For the first time in her life, she had glimpsed hope and love. Now, all that is gone. Those precious things that were at work, changing her life, are taken away from her just as suddenly as they had appeared. Grief seems inadequate a word to describe the plethora of emotions that are captivating her heart, causing turmoil and devastation on a number of levels. In her mind, she lost her most precious earthly relationship, and she also lost her hope, this security that Christ provided.
She is devastated. Perplexed. Confused.
She knows not what to do next.
In honour of The One whom she loved, she comes to the tomb to anoint His body. She comes at the earliest possible moment. This is her “good-bye”. Her last opportunity to lavish honour upon the one she knows was deserving, and the one who held her heart. This is important to her personally, and it is important within the cultural context that she lives.
However, what she finds, or doesn’t find, upon approaching the tomb only adds sorrow upon her already anguished heart.
The body of her Lord, it isn’t there.
The effect on her spirit is crushing.
We know that her thoughts are subjective at this point because the scripture references the presence of 2 angels sitting in the place where Jesus lay. They ask Mary, “why are you crying?” She answers that she doesn’t know where they have laid the body of her Lord.
She is in the midst of witnessing something incredible. It’s not every day one gets the privilege of speaking with an angel. They have been known to show up exclusively in the most significant historical events known to mankind. She fails to consider these facts. Her ability to process information like this is greatly affected by the state of her heart.
Have you ever been there? God is at work within your circumstance, working something incredible. A work only He can do. But, in your subjective state, you miss it. You proceed to do that which Mary does next:
Mary begins to weep.
I don’t think the scripture indicates that she is simply pushing back a few tears. She’s neither concerned for her dignity, nor is she ashamed of her tears. She is weeping.
She does not yet understand that Christ’s death was the purpose of His life, and that the scene she is witnessing is the embodiment of victory. She doesn’t know that she is the first eyewitness to history’s most significant event: the culmination of man’s eternal salvation. She also doesn’t yet know of all the gifts and joy that have just been secured for her future. The Holy Spirit. Hope. A home in heaven reserved for her.
She didn’t realize that this was not the time to cry. This was the time to rejoice.
Then Christ Himself appears. He doesn’t rebuke her for her lack of faith. He is filled with compassion, and He tenderly says her name:
Upon hearing her name, she immediately recognizes the voice of her saviour.
It is the moment that everything changes. This is the moment Mary realizes she serves a living Saviour.
Her intense suffering is replaced by indescribable joy and triumph.
Her heart leaps with joy unspeakable as she learns that she has just experienced God’s plan for the redemption of mankind.

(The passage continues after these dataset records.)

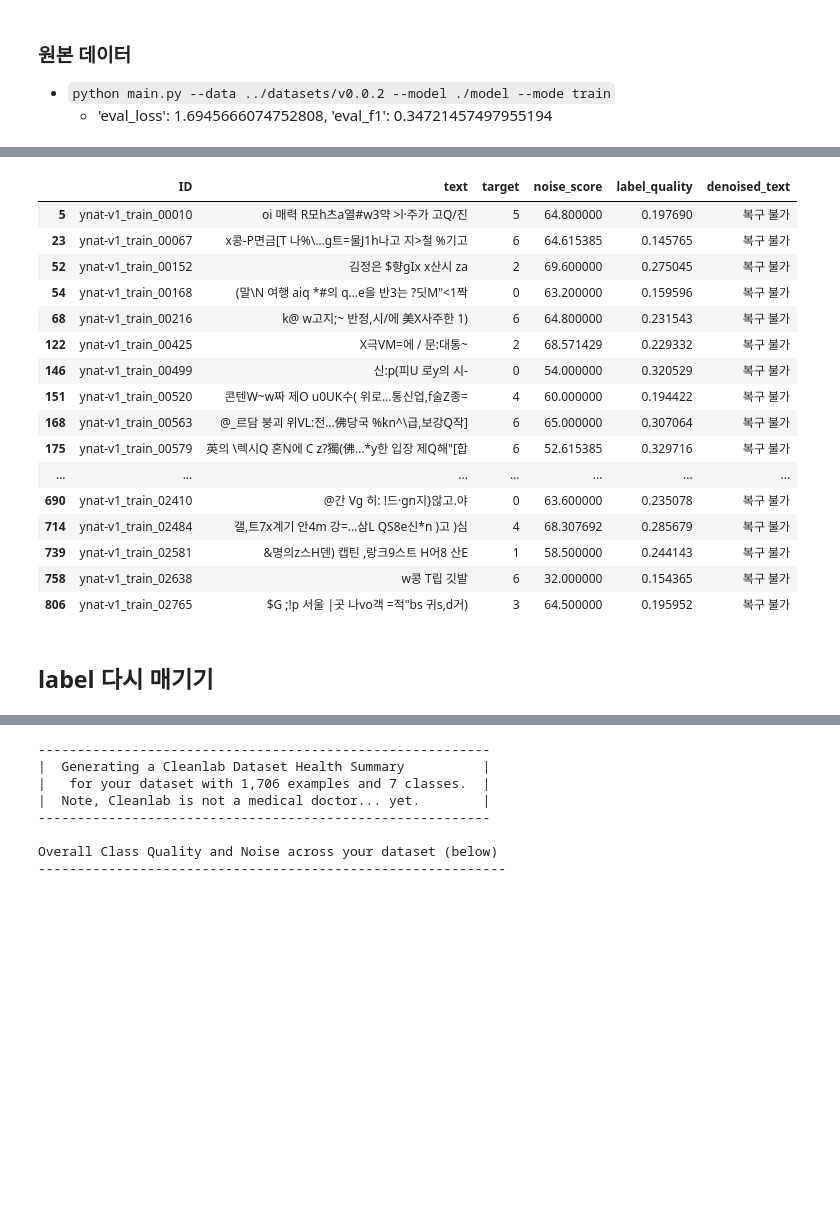
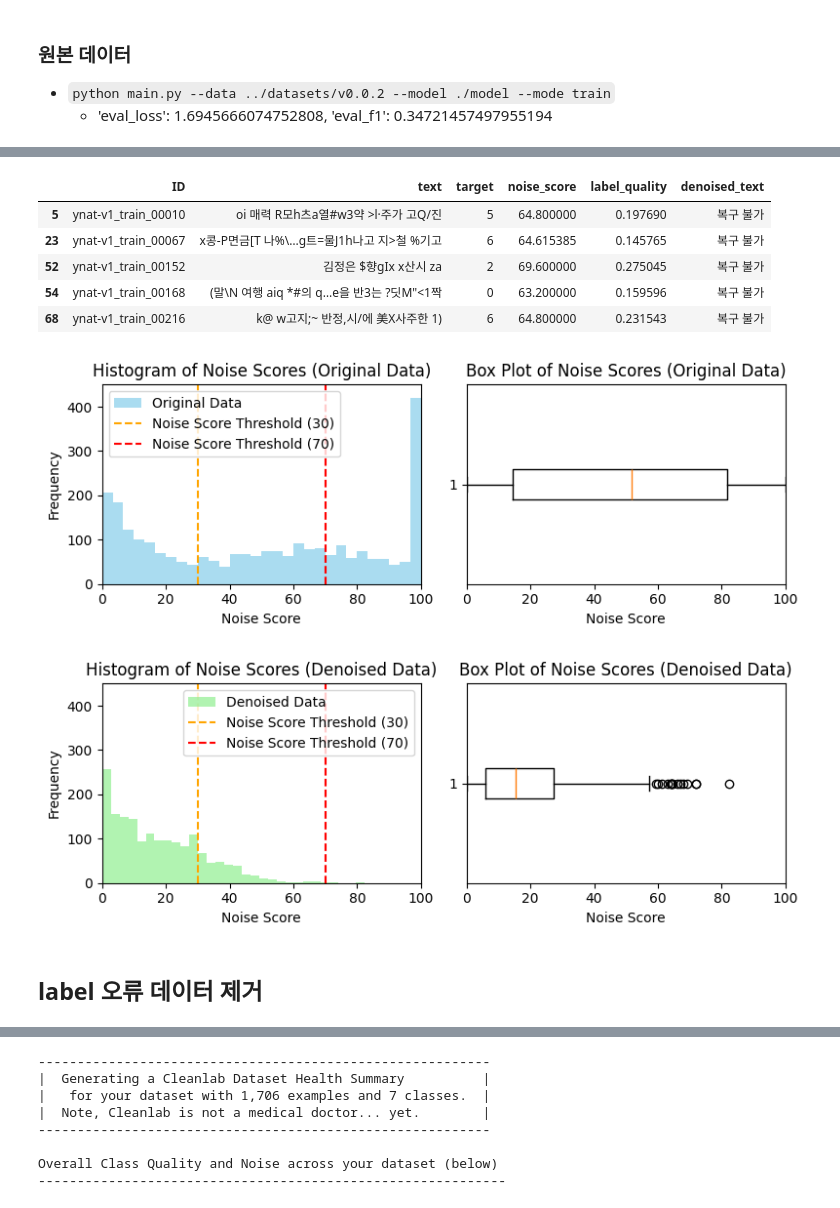
Before and after one commit to boostcampaitech7/level2-nlp-datacentric-nlp-06, a Jupyter notebook: minji/minji_clean_dataset.ipynb, the cells around one changed output, grey strips where cells are left out. Cells and saved outputs as stored; diff of their text form; code cells hidden in the pictures; blank space fills up the shorter version.

```diff
--- a/minji/minji_clean_dataset.ipynb
+++ b/minji/minji_clean_dataset.ipynb
@@ -51,20 +87,9 @@ for idx, row in data_denoise.iterrows():
 # %%
-data_denoise[data_denoise.denoised_text == "복구 불가"]
+data_denoise[data_denoise.denoised_text == "복구 불가"].head()
 # %% [output]
 |  | ID | text | target | noise_score | label_quality | denoised_text |
 | 5 | ynat-v1_train_00010 | oi 매력 R모h츠a열#w3약 >l·주가 고Q/진 | 5 | 64.800000 | 0.197690 | 복구 불가 |
 | 23 | ynat-v1_train_00067 | x콩-P면금[T 나%\…g트=물J1h나고 지>철 %기고 | 6 | 64.615385 | 0.145765 | 복구 불가 |
 | 52 | ynat-v1_train_00152 | 김정은 $향gIx x산시 za | 2 | 69.600000 | 0.275045 | 복구 불가 |
 | 54 | ynat-v1_train_00168 | (말\N 여행 aiq *#의 q…e을 반3는 ?딧M"<1짝 | 0 | 63.200000 | 0.159596 | 복구 불가 |
 | 68 | ynat-v1_train_00216 | k@ w고지;~ 반정,시/에 美X사주한 1) | 6 | 64.800000 | 0.231543 | 복구 불가 |
-| 122 | ynat-v1_train_00425 | X극VM=에 / 문:대통~ | 2 | 68.571429 | 0.229332 | 복구 불가 |
-| 146 | ynat-v1_train_00499 | 신:p(피U 로y의 시- | 0 | 54.000000 | 0.320529 | 복구 불가 |
-| 151 | ynat-v1_train_00520 | 콘텐W~w짜 제O u0UK수( 위로…통신업,f술Z종= | 4 | 60.000000 | 0.194422 | 복구 불가 |
-| 168 | ynat-v1_train_00563 | @_르담 붕괴 위VL:전…佛당국 %kn^\급,보강Q작] | 6 | 65.000000 | 0.307064 | 복구 불가 |
-| 175 | ynat-v1_train_00579 | 英의 \렉시Q 혼N에 C z?獨(佛…*y한 입장 제Q해"[합 | 6 | 52.615385 | 0.329716 | 복구 불가 |
-| ... | ... | ... | ... | ... | ... | ... |
-| 690 | ynat-v1_train_02410 | @간 Vg 히: !드·gn지}않고.야 | 0 | 63.600000 | 0.235078 | 복구 불가 |
-| 714 | ynat-v1_train_02484 | 갤,트7x계기 안4m 강=…삼L QS8e신*n )고 )심 | 4 | 68.307692 | 0.285679 | 복구 불가 |
-| 739 | ynat-v1_train_02581 | &명의z스H덴) 캡틴 ,랑크9스트 H어8 산E | 1 | 58.500000 | 0.244143 | 복구 불가 |
-| 758 | ynat-v1_train_02638 | w콩 T립 깃발 | 6 | 32.000000 | 0.154365 | 복구 불가 |
-| 806 | ynat-v1_train_02765 | $G ;!p 서울 |곳 나vo객 =적"bs 귀s,d거) | 3 | 64.500000 | 0.195952 | 복구 불가 |
@@ -89,5 +108,60 @@ denoised_final.to_csv("../../datasets/v0.0.3/train.csv", index=False)
-# %% [markdown]
-## label 다시 매기기
+# %%
+import matplotlib.pyplot as plt
+
+# Step 1: 원본 데이터의 노이즈 점수 분포 시각화 (히스토그램 및 박스플롯)
+plt.figure(figsize=(8, 3))
+
+# Histogram - Original data
+plt.subplot(1, 2, 1)
+plt.hist(data['noise_score'], bins=30, color='skyblue', alpha=0.7, label='Original Data')
+plt.axvline(x=30, color='orange', linestyle='--', label='Noise Score Threshold (30)')
+plt.axvline(x=70, color='red', linestyle='--', label='Noise Score Threshold (70)')
+plt.xlim(0,100)
+plt.ylim(0, 450)
+plt.xlabel("Noise Score")
+plt.ylabel("Frequency")
+plt.title("Histogram of Noise Scores (Original Data)")
+plt.legend()
+
+# Box Plot - Original data
+plt.subplot(1, 2, 2)
+plt.boxplot(data['noise_score'], vert=False)
+plt.xlim(0,100)
+plt.xlabel("Noise Score")
+plt.title("Box Plot of Noise Scores (Original Data)")
+
+plt.tight_layout()
+plt.show()
+
+# Step 2: 노이즈 제거 후 데이터의 노이즈 점수 재계산 및 시각화
+plt.figure(figsize=(8, 3))
+
+# Histogram - Denoised data
+plt.subplot(1, 2, 1)
+plt.hist(denoised_final['noise_score'], bins=30, color='lightgreen', alpha=0.7, label='Denoised Data')
+plt.axvline(x=30, color='orange', linestyle='--', label='Noise Score Threshold (30)')
+plt.axvline(x=70, color='red', linestyle='--', label='Noise Score Threshold (70)')
+plt.xlim(0,100)
+plt.ylim(0, 450)
+plt.xlabel("Noise Score")
+plt.ylabel("Frequency")
+plt.title("Histogram of Noise Scores (Denoised Data)")
+plt.legend()
+
+# Box Plot - Denoised data
+plt.subplot(1, 2, 2)
+plt.boxplot(denoised_final['noise_score'], vert=False)
+plt.xlim(0,100)
+plt.xlabel("Noise Score")
+plt.title("Box Plot of Noise Scores (Denoised Data)")
+
+plt.tight_layout()
+plt.show()
+# %% [output]
+[figure, added]
+[figure, added]
+# %% [markdown]
+## label 오류 데이터 제거
 # %%
 import os
 import random
```
Also changed, not shown: parts of 33 cells of this notebook, 2 other files.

She was the first to experience the joy that comes upon learning that we serve a living Saviour.
This is the same joy we celebrate today. This Easter Sunday that is so filled with hope, because, we too serve a living Saviour.
Happy Easter, friends.